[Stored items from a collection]
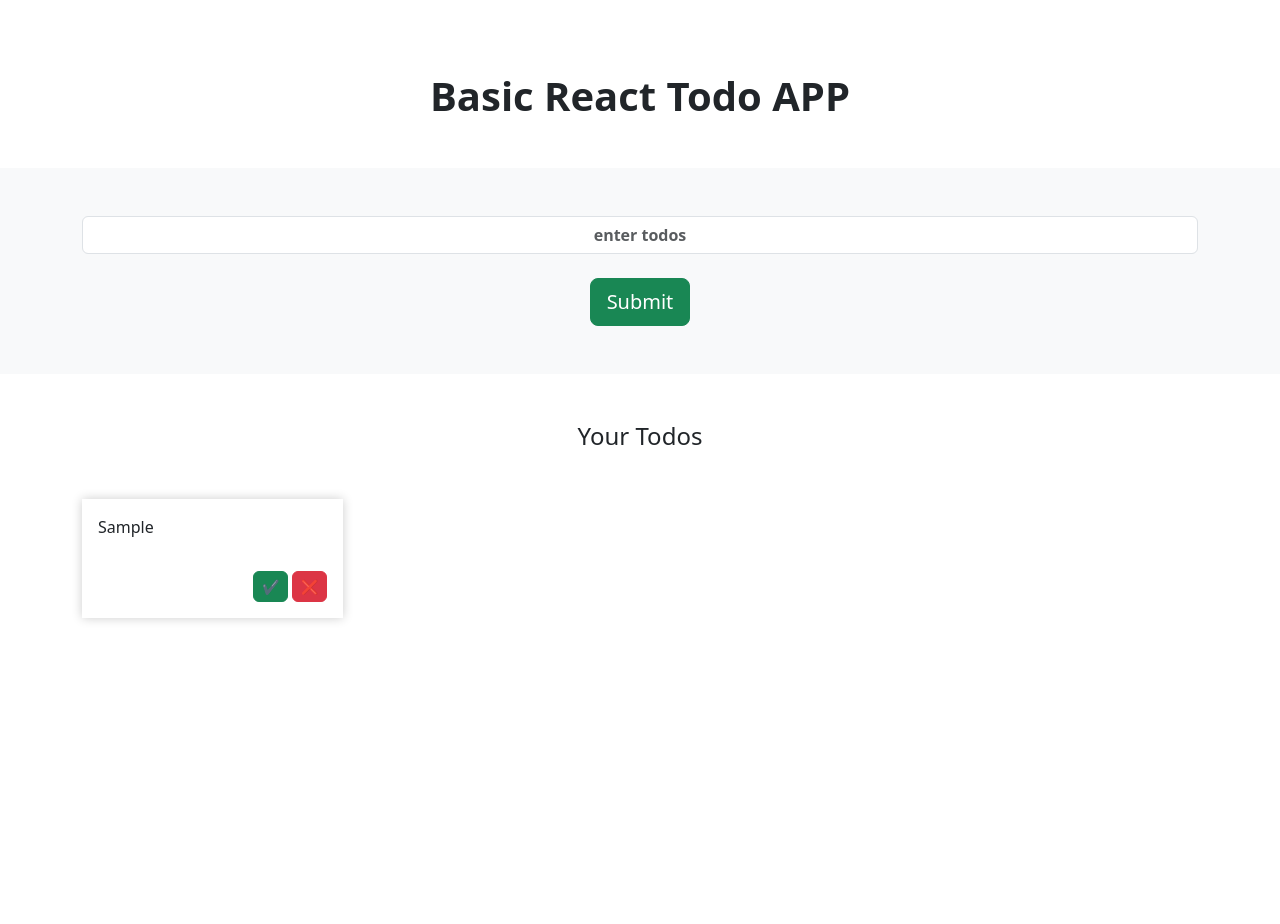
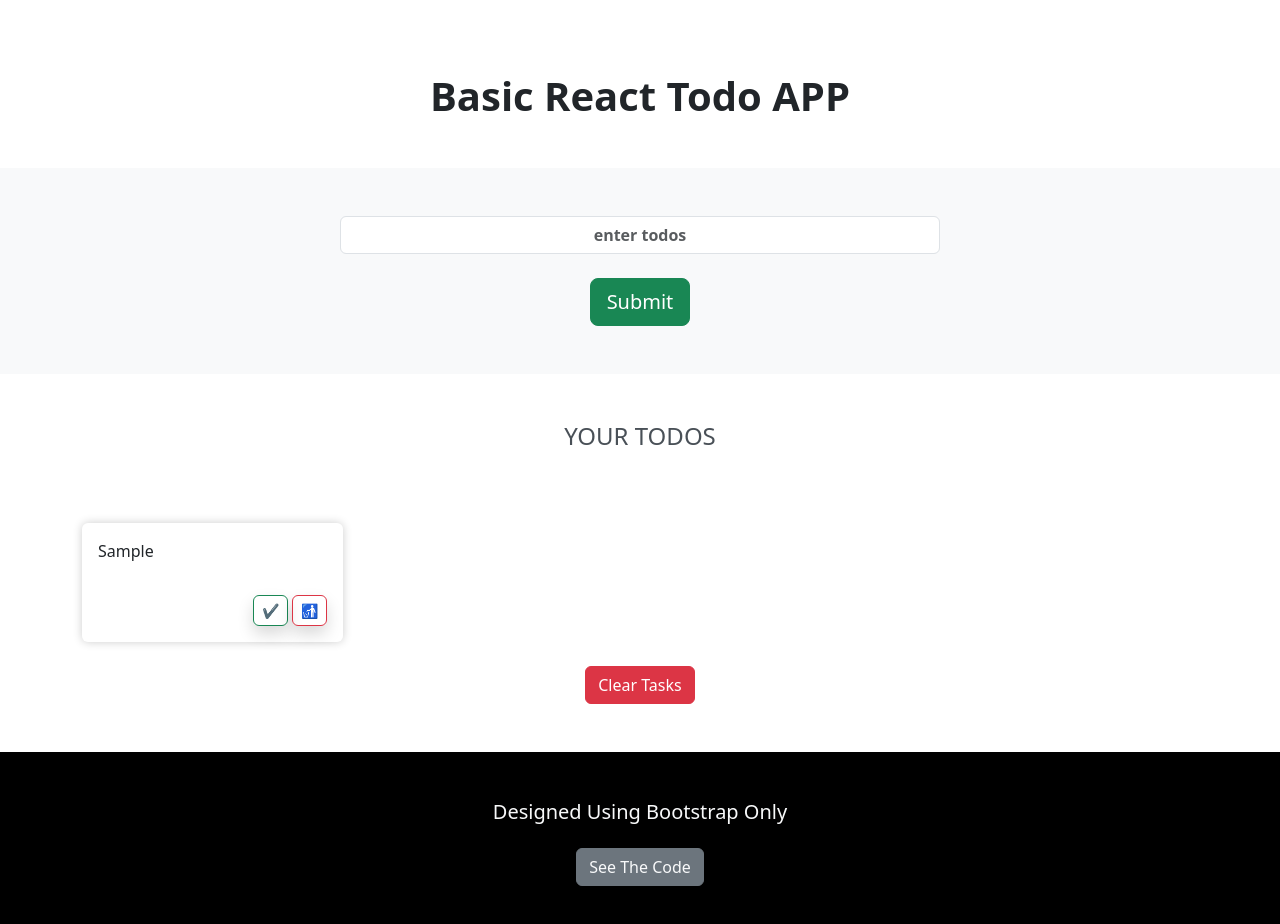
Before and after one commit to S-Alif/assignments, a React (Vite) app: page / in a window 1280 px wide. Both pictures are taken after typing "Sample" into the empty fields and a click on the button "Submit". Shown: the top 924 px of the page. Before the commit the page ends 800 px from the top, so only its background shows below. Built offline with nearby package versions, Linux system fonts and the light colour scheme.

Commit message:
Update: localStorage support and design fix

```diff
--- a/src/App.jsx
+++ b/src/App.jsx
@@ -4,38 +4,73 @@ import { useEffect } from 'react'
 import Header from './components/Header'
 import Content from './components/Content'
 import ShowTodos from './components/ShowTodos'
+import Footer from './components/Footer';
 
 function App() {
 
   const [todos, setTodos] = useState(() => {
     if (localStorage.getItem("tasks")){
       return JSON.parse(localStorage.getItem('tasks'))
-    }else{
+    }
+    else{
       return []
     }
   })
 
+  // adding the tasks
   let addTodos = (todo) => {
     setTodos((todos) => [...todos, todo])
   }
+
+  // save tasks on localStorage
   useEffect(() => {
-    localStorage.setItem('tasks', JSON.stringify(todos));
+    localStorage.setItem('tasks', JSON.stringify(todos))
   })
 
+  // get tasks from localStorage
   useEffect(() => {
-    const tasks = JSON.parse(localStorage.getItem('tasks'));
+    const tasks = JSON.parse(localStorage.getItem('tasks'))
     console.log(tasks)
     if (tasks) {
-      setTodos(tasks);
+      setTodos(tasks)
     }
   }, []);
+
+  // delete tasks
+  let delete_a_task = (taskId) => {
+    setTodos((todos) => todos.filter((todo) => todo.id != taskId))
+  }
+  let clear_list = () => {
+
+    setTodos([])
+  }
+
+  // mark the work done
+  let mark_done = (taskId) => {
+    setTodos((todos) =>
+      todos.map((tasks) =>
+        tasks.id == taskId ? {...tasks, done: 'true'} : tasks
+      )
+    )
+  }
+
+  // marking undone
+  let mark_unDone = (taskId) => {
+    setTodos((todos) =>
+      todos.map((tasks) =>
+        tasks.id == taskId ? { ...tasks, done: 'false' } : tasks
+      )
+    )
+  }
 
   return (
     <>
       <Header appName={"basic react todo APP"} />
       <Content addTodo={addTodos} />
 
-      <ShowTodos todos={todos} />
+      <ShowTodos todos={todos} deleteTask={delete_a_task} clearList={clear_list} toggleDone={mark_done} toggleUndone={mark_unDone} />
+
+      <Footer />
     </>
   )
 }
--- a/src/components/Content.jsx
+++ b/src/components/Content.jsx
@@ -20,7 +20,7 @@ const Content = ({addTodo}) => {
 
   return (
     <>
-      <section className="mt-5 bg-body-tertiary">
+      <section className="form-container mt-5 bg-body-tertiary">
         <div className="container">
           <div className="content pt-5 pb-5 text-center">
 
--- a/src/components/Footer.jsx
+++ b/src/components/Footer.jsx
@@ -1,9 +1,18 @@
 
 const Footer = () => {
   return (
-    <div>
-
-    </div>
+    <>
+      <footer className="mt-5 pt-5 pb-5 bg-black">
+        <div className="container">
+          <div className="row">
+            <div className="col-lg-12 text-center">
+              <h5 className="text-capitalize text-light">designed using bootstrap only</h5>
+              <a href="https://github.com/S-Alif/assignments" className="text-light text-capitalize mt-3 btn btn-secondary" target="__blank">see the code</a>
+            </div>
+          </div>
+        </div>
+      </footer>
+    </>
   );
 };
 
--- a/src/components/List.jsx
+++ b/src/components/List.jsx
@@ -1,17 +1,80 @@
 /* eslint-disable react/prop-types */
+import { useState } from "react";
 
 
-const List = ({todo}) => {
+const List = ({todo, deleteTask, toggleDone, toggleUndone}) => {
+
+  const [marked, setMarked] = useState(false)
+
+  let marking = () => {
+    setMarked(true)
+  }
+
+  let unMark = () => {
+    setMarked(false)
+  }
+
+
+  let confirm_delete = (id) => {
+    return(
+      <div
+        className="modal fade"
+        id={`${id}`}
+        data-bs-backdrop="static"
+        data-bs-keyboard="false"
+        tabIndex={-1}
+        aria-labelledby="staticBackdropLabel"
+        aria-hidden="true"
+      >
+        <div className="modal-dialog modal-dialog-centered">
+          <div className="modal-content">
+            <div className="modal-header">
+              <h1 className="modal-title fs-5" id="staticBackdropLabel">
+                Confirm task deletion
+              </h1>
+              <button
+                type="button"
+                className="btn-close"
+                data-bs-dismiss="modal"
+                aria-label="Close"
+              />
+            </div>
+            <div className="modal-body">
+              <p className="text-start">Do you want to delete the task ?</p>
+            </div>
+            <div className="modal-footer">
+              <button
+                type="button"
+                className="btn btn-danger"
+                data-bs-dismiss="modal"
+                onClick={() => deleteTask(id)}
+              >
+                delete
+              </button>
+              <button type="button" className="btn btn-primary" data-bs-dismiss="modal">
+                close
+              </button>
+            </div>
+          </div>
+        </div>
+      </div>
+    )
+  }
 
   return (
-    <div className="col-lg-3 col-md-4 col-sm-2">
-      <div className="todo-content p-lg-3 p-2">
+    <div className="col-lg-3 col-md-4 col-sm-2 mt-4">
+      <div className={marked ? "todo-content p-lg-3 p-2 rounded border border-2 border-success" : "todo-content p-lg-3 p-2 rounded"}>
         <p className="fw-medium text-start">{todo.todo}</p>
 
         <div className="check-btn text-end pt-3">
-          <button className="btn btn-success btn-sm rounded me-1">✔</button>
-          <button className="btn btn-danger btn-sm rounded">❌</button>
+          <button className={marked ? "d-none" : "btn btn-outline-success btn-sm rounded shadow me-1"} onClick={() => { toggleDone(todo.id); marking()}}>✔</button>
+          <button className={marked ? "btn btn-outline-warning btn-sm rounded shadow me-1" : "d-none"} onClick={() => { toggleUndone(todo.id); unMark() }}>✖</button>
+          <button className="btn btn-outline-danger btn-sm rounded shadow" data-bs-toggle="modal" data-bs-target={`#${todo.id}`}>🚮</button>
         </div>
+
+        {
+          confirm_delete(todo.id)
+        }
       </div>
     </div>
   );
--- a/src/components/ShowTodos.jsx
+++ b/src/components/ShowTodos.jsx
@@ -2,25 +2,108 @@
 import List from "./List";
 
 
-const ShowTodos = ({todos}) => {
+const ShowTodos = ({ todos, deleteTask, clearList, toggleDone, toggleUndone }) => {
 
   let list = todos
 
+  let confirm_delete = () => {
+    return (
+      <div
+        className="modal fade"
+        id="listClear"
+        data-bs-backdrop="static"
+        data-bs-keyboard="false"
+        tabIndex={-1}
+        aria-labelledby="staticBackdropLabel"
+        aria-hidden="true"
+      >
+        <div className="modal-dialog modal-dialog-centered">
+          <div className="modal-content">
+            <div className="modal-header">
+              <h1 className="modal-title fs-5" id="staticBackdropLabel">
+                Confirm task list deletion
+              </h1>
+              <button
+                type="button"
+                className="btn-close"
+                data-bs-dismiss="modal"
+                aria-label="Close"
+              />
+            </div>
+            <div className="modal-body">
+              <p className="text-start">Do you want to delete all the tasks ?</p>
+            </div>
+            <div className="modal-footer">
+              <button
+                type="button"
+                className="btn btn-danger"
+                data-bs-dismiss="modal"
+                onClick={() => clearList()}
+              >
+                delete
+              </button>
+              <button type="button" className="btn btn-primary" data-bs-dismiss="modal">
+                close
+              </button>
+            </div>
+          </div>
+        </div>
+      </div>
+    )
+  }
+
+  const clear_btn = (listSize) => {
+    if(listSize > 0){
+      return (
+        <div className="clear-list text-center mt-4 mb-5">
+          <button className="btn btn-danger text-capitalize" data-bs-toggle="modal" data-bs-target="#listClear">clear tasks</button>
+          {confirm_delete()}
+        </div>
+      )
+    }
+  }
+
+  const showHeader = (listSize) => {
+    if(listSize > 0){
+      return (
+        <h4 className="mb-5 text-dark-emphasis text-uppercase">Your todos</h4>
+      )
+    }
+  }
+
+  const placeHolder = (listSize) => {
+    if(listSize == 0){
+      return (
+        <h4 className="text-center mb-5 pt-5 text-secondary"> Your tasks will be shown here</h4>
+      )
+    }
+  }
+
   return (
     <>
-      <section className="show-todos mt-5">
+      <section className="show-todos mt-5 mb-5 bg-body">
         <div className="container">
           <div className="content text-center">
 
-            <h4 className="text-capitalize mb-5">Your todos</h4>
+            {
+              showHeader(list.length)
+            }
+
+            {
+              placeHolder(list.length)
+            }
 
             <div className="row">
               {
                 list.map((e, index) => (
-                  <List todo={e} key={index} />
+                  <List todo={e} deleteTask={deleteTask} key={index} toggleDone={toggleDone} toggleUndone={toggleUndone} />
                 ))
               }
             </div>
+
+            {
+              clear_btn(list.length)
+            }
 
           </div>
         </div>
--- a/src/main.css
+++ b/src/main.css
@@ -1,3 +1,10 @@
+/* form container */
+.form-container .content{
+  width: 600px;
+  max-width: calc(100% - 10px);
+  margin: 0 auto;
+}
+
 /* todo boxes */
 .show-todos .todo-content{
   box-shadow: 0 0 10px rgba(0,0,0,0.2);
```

*Work to be completed*
All lines that hold the word "setTodos" should be copied from the data.

*Output below*
   const [todos, setTodos] = useState(() => {
     setTodos((todos) => [...todos, todo])
-      setTodos(tasks);
+      setTodos(tasks)
+    setTodos((todos) => todos.filter((todo) => todo.id != taskId))
+    setTodos([])
+    setTodos((todos) =>
+    setTodos((todos) =>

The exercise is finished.